Retaliation: Costa Rica seeks change of venue for World Cup match against U.S.
Costa Ricans are still bitter over a March World Cup qualifying match that was played in blizzard-like conditions in Colorado. With heavy snow accumulating on the field and temperatures below zero, the Tico Sele lost 1-0 in a game that local soccer fans say never should have been allowed to continue. A Costa Rican Soccer Federation appeal to FIFA to have the game annulled was quickly denied.
Now, the federation promises to exact revenge by moving an upcoming September rematch to Saprissa Stadium in Tibas, north of the capital. The game originally was scheduled for the much bigger and more modern National Stadium in western San José’s La Sabana Park.
Soccer federation president Eduardo Li announced last Wednesday on local radio station Radio ADN (90.7 FM) that he planned to file for the venue change with FIFA.
Known as “The Monster’s Cave,” Saprissa Stadium is an intimidating venue for visitors. Visiting locker rooms are located under fan seating, and stands were built close to the field. Taunting of visiting teams by fans creates a tough environment to play in. During a previous match between the two teams in the 1990s, Costa Rican fans pelted the U.S. squad with garbage, batteries and bags of urine. Costa Rica won that match.
“[Saprissa Stadium] is worse than [Mexico City’s] Azteca [Stadium],” former U.S. player Alexis Lalas tweeted in response to the announcement. Lalas played for the U.S. squad in two World Cup tournaments in 1994 and 1998.

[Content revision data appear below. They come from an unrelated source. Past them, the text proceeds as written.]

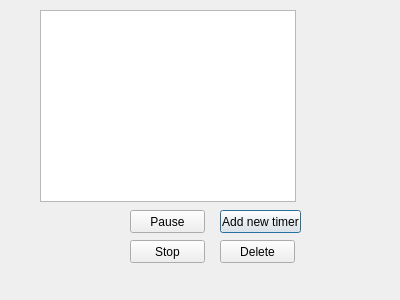
The window that lab3_2/timer.ui (AndrikB/2-Course) describes before a commit, drawn with Qt 5.
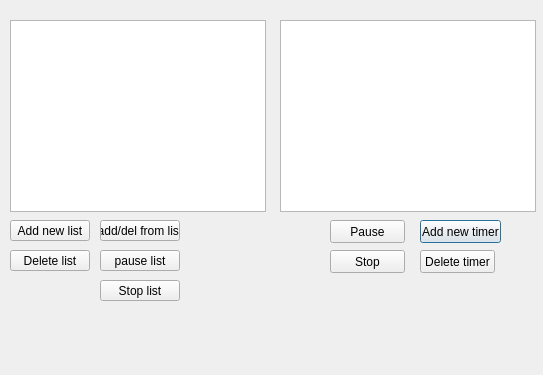
The same window after the commit.

Commit message: add list of timer and not visible button

What changed in the file:
```diff
--- a/lab3_2/timer.ui
+++ b/lab3_2/timer.ui
@@ -6,8 +6,8 @@
    <rect>
     <x>0</x>
     <y>0</y>
-    <width>400</width>
-    <height>300</height>
+    <width>543</width>
+    <height>375</height>
    </rect>
   </property>
   <property name="windowTitle">
@@ -16,8 +16,8 @@
   <widget class="QListWidget" name="listWidget">
    <property name="geometry">
     <rect>
-     <x>40</x>
-     <y>10</y>
+     <x>280</x>
+     <y>20</y>
      <width>256</width>
      <height>192</height>
     </rect>
@@ -26,8 +26,8 @@
   <widget class="QPushButton" name="add_new">
    <property name="geometry">
     <rect>
-     <x>220</x>
-     <y>210</y>
+     <x>420</x>
+     <y>220</y>
      <width>81</width>
      <height>23</height>
     </rect>
@@ -39,21 +39,21 @@
   <widget class="QPushButton" name="Delete">
    <property name="geometry">
     <rect>
-     <x>220</x>
-     <y>240</y>
+     <x>420</x>
+     <y>250</y>
      <width>75</width>
      <height>23</height>
     </rect>
    </property>
    <property name="text">
-    <string>Delete</string>
+    <string>Delete timer</string>
    </property>
   </widget>
   <widget class="QPushButton" name="make_reverse">
    <property name="geometry">
     <rect>
-     <x>130</x>
-     <y>240</y>
+     <x>330</x>
+     <y>250</y>
      <width>75</width>
      <height>23</height>
     </rect>
@@ -65,8 +65,8 @@
   <widget class="QPushButton" name="pause_continue_button">
    <property name="geometry">
     <rect>
-     <x>130</x>
-     <y>210</y>
+     <x>330</x>
+     <y>220</y>
      <width>75</width>
      <height>23</height>
     </rect>
@@ -75,6 +75,81 @@
     <string>Pause</string>
    </property>
   </widget>
+  <widget class="QListWidget" name="listWidget_2">
+   <property name="geometry">
+    <rect>
+     <x>10</x>
+     <y>20</y>
+     <width>256</width>
+     <height>192</height>
+    </rect>
+   </property>
+  </widget>
+  <widget class="QPushButton" name="add_new_list">
+   <property name="geometry">
+    <rect>
+     <x>10</x>
+     <y>220</y>
+     <width>80</width>
+     <height>21</height>
+    </rect>
+   </property>
+   <property name="text">
+    <string>Add new list</string>
+   </property>
+  </widget>
+  <widget class="QPushButton" name="add_del_from_list">
+   <property name="geometry">
+    <rect>
+     <x>100</x>
+     <y>220</y>
+     <width>80</width>
+     <height>21</height>
+    </rect>
+   </property>
+   <property name="text">
+    <string>add/del from list</string>
+   </property>
+  </widget>
+  <widget class="QPushButton" name="delete_list">
+   <property name="geometry">
+    <rect>
+     <x>10</x>
+     <y>250</y>
+     <width>80</width>
+     <height>21</height>
+    </rect>
+   </property>
+   <property name="text">
+    <string>Delete list</string>
+   </property>
+  </widget>
+  <widget class="QPushButton" name="pause_list">
+   <property name="geometry">
+    <rect>
+     <x>100</x>
+     <y>250</y>
+     <width>80</width>
+     <height>21</height>
+    </rect>
+   </property>
+   <property name="text">
+    <string>pause list</string>
+   </property>
+  </widget>
+  <widget class="QPushButton" name="stop_list">
+   <property name="geometry">
+    <rect>
+     <x>100</x>
+     <y>280</y>
+     <width>80</width>
+     <height>21</height>
+    </rect>
+   </property>
+   <property name="text">
+    <string>Stop list</string>
+   </property>
+  </widget>
  </widget>
  <resources/>
  <connections/>
```
The commit also changes 6 other files.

Saprissa also has synthetic turf, which can be difficult for some players.
Li said stadium improvements are needed before a World Cup match could be played at the Monster’s Cave.
The federation has 90 days before the Sept. 6 match to select its stadium, which must be approved by FIFA.

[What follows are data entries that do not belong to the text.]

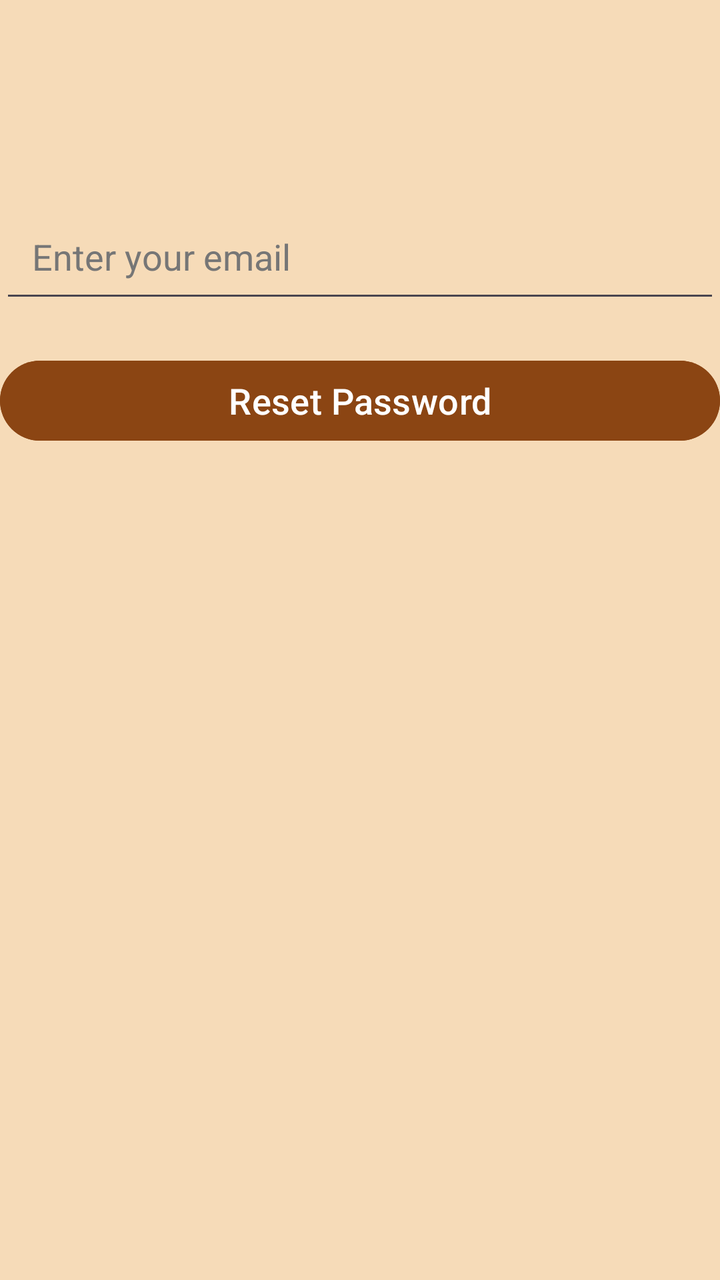
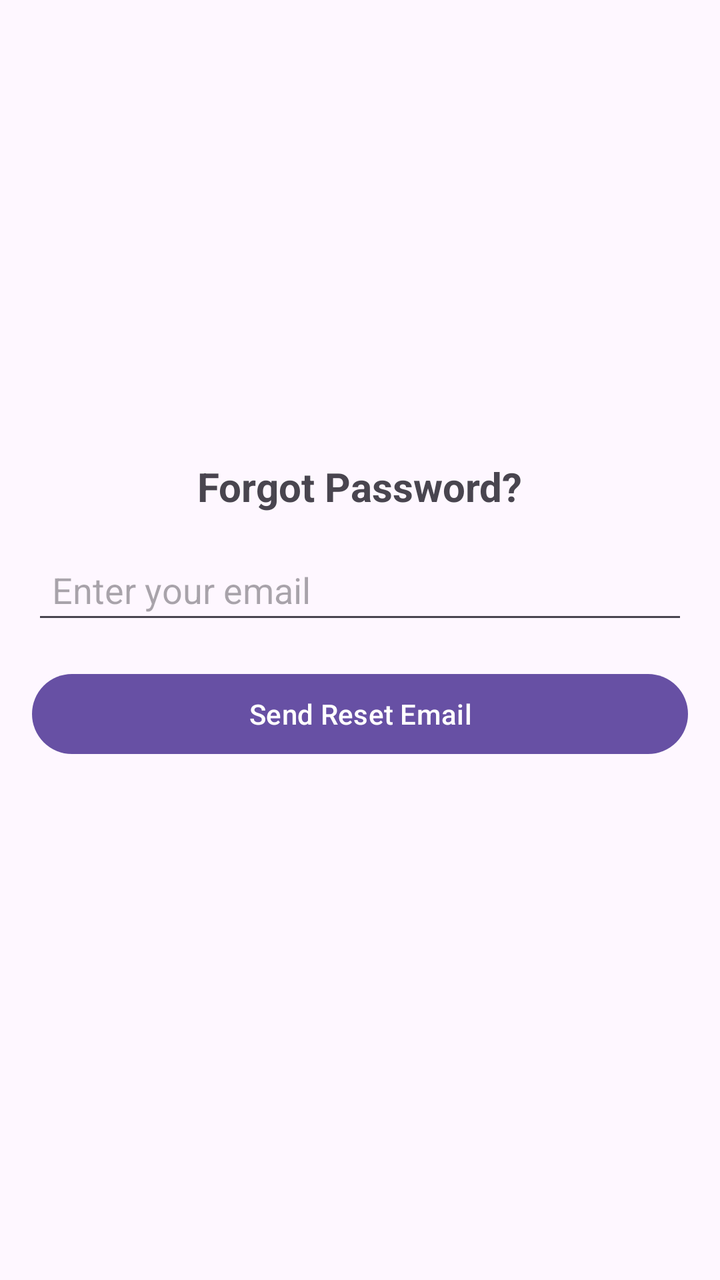

An Android layout rendered at two revisions. The XML below is the earlier revision; the diff shows what the commit changed to produce the second picture.
<!-- AndroidManifest.xml: application theme Theme.Csci3130Group1 -->
<!-- res/layout/activity_forgot_password.xml -->
<RelativeLayout
xmlns:android="http://schemas.android.com/apk/res/android"
xmlns:tools="http://schemas.android.com/tools"
android:layout_width="match_parent"
android:layout_height="match_parent"
    android:background="#F6DBB8"
tools:context=".ForgotPasswordActivity">


<EditText
    android:id="@+id/email_input"
    android:layout_width="match_parent"
    android:layout_height="wrap_content"
    android:hint="Enter your email"
    android:inputType="textEmailAddress"
    android:padding="16dp"
    android:textColor="@android:color/black"
    android:textColorHint="#767676"
    android:textSize="18sp"
    android:layout_centerHorizontal="true"
    android:layout_marginTop="100dp" />

<Button
    android:id="@+id/reset_button"
    android:layout_width="match_parent"
    android:layout_height="wrap_content"
    android:layout_below="@id/email_input"
    android:layout_marginTop="20dp"
    android:backgroundTint="#8B4513"
    android:text="Reset Password"

    android:textColor="@android:color/white"
    android:textSize="18sp" />

</RelativeLayout>
<!-- resources referenced by this layout -->
<resources>
  <style name="Theme.Csci3130Group1" parent="Base.Theme.Csci3130Group1" />
  <style name="Base.Theme.Csci3130Group1" parent="Theme.Material3.DayNight.NoActionBar">
          
          
      </style>
</resources>

<!-- the commit's change to res/layout/activity_forgot_password.xml (unified diff, before → after) -->
@@ -1,35 +1,42 @@
-<RelativeLayout
-xmlns:android="http://schemas.android.com/apk/res/android"
-xmlns:tools="http://schemas.android.com/tools"
-android:layout_width="match_parent"
-android:layout_height="match_parent"
-    android:background="#F6DBB8"
-tools:context=".ForgotPasswordActivity">
+<?xml version="1.0" encoding="utf-8"?>
+<LinearLayout xmlns:android="http://schemas.android.com/apk/res/android"
+    android:layout_width="match_parent"
+    android:layout_height="match_parent"
+    android:orientation="vertical"
+    android:gravity="center"
+    android:padding="16dp">
 
+    <TextView
+        android:id="@+id/titleText"
+        android:layout_width="wrap_content"
+        android:layout_height="wrap_content"
+        android:text="Forgot Password?"
+        android:textSize="20sp"
+        android:textStyle="bold"
+        android:paddingBottom="16dp"/>
 
-<EditText
-    android:id="@+id/email_input"
-    android:layout_width="match_parent"
-    android:layout_height="wrap_content"
-    android:hint="Enter your email"
-    android:inputType="textEmailAddress"
-    android:padding="16dp"
-    android:textColor="@android:color/black"
-    android:textColorHint="#767676"
-    android:textSize="18sp"
-    android:layout_centerHorizontal="true"
-    android:layout_marginTop="100dp" />
+    <EditText
+        android:id="@+id/email_input"
+        android:layout_width="match_parent"
+        android:layout_height="wrap_content"
+        android:hint="Enter your email"
+        android:inputType="textEmailAddress"
+        android:padding="10dp"/>
 
-<Button
-    android:id="@+id/reset_button"
-    android:layout_width="match_parent"
-    android:layout_height="wrap_content"
-    android:layout_below="@id/email_input"
-    android:layout_marginTop="20dp"
-    android:backgroundTint="#8B4513"
-    android:text="Reset Password"
+    <Button
+        android:id="@+id/reset_button"
+        android:layout_width="match_parent"
+        android:layout_height="wrap_content"
+        android:text="Send Reset Email"
+        android:padding="10dp"
+        android:layout_marginTop="16dp"/>
 
-    android:textColor="@android:color/white"
-    android:textSize="18sp" />
+    <TextView
+        android:id="@+id/statusTextView"
+        android:layout_width="wrap_content"
+        android:layout_height="wrap_content"
+        android:text=""
+        android:paddingTop="10dp"
+        android:textSize="14sp"/>
 
-</RelativeLayout>
+</LinearLayout>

Costa Rica walked away with a 3-1 victory against the U.S. the last time the two teams faced each other at Saprissa, in June 2009.

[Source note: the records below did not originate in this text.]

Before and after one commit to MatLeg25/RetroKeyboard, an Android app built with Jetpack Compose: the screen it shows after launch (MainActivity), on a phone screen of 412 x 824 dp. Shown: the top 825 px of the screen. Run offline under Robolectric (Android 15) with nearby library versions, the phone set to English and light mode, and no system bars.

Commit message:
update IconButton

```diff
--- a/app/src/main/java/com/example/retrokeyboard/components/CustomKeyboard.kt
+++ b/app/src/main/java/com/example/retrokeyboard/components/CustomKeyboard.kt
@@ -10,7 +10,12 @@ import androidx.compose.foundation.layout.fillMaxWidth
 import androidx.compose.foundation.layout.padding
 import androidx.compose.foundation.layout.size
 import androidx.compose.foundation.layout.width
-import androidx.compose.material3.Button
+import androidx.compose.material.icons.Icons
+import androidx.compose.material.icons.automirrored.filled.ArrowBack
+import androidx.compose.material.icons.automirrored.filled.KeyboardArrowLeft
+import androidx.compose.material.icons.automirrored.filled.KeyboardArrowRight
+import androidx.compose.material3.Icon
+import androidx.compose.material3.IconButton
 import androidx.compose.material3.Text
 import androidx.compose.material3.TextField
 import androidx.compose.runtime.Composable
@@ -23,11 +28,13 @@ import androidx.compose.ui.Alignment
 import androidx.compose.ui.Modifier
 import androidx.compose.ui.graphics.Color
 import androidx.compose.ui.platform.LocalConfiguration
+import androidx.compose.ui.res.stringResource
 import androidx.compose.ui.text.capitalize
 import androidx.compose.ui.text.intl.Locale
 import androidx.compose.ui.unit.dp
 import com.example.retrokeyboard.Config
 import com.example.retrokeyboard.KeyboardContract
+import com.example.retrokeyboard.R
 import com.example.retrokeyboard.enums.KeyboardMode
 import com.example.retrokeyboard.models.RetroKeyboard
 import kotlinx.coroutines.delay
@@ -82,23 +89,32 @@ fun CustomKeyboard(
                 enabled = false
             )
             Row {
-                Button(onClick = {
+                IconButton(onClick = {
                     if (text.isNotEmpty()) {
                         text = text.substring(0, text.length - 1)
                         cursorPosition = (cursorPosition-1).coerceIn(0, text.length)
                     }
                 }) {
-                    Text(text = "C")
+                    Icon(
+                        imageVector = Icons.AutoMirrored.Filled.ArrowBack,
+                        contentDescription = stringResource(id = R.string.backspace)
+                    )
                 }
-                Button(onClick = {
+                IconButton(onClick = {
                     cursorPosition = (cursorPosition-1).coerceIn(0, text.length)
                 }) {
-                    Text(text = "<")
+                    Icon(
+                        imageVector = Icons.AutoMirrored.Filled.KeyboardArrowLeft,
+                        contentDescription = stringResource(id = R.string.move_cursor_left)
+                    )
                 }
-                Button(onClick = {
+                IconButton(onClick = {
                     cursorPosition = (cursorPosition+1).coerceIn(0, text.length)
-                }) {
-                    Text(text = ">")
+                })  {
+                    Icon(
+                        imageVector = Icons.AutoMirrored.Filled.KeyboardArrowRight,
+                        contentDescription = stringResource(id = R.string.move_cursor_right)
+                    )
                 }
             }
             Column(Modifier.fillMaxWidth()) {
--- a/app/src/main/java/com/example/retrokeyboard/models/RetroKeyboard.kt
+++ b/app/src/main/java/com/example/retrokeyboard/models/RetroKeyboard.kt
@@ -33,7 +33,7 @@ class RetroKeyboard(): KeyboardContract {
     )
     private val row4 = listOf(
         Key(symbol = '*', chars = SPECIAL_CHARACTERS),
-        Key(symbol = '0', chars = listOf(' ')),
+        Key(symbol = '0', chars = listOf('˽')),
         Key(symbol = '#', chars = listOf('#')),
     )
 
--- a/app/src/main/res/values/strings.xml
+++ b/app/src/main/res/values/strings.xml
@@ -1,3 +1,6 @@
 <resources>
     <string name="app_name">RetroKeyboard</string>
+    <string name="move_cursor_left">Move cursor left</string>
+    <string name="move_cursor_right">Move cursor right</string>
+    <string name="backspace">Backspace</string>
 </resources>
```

You may be interested
Costa Rica Coffee Culture at a CrossroadsSteve Hodel - September 27, 2020
The traditional cafe society in Costa Rica has reached a cultural crossroads. Older generations of coffee drinking traditionalists are crossing…
International rejection grows against project that threatens NGOs and journalists in NicaraguaJulia RIOS / AFP - September 27, 2020
International rejection against a bill considered threatening to journalists and human rights defenders in Nicaragua increased Friday with demands that…
Slothy Sunday: Meet the sloth moms, released and thrivingRachael Griffiths / Toucan Rescue Ranch - September 27, 2020
This Sloth Sunday is dedicated to the released two-fingered sloth moms that have been prospering since being in Toucan Rescue Ranch’s…